How is the training of goalkeeping coaches developing in Spain?
Specific training for goalkeeping coaches has developed a lot in recent years, previously, there was practically no specific training for goalkeeping coaches, especially on an official level and there were different methodologies. The goalkeeper was trained by non-specialised coaches. Nowadays, all training is structured and organised in order to offer as much as possible to the demand that exists today..
On the one hand, goalkeeping coaches, in order to obtain their qualification, must also be trained as coaches, without this training it is not possible to access the specific branch of goalkeeping, increasing in demands and qualifications as we move up the qualification ladder.
Today, in terms of coach education, it is divided into the following titles:
- UEFA C
All categories of 7/8 and children’s football.
- UEFA B
All cadet categories and up to 1st regional youths
- UEFA A
Youth national league and amateur up to Preferente category.
- UEFA PRO
Juvenile Division of Honour and 3rd National Division.
As for the specific branch of goalkeeping coaches, it is divided as follows:
- National Diploma C of specialisation in Goalkeeping Coaching
All categories up to 3rd National Division.
- GK UEFA B
All categories up to First RFEF Division and First Women’s Division.
- GK UEFA A
First and second division.
The national diploma C of specialisation in goalkeeper training is organised and managed by the RFEF (Royal Spanish Football Federation), with the training being passed on to each territorial federation in order to be able to organise the courses at community level.

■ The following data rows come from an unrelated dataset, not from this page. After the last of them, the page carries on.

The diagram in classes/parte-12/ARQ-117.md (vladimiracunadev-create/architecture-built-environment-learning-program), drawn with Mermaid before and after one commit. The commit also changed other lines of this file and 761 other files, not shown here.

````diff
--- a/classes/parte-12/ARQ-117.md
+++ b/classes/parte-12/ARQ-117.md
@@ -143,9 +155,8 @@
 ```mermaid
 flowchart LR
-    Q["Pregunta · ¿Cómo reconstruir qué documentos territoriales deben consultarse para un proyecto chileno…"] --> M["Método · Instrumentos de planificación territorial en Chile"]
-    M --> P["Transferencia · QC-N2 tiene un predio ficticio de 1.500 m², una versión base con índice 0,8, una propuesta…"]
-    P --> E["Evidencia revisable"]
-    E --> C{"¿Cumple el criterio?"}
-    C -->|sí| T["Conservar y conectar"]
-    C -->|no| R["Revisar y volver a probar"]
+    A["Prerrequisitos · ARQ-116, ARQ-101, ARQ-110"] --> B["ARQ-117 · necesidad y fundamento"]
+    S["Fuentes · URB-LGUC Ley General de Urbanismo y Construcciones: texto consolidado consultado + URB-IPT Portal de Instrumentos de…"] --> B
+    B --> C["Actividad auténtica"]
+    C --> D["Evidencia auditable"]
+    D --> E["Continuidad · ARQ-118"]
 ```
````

On the other hand, the GK UEFA B and GK UEFA A licences are managed directly by UEFA, and are taught at the RFEF’s facilities in Las Rozas, Madrid. There are 24 participants per course for GK UEFA B and 16 for GK UEFA A.
These courses, which are normally given at a frequency of 1 course per year or every 2 years, are accessed through a series of requirements and a grading table that gives you points towards your place on the course.
What are the requirements for the GK UEFA B and GK UEFA A courses?
For the GK UEFA B course, the administration criteria are as follows:
For the GK UEFA A course, the administration criteria are as follows:
The criteria are uniform for both women’s and men’s football.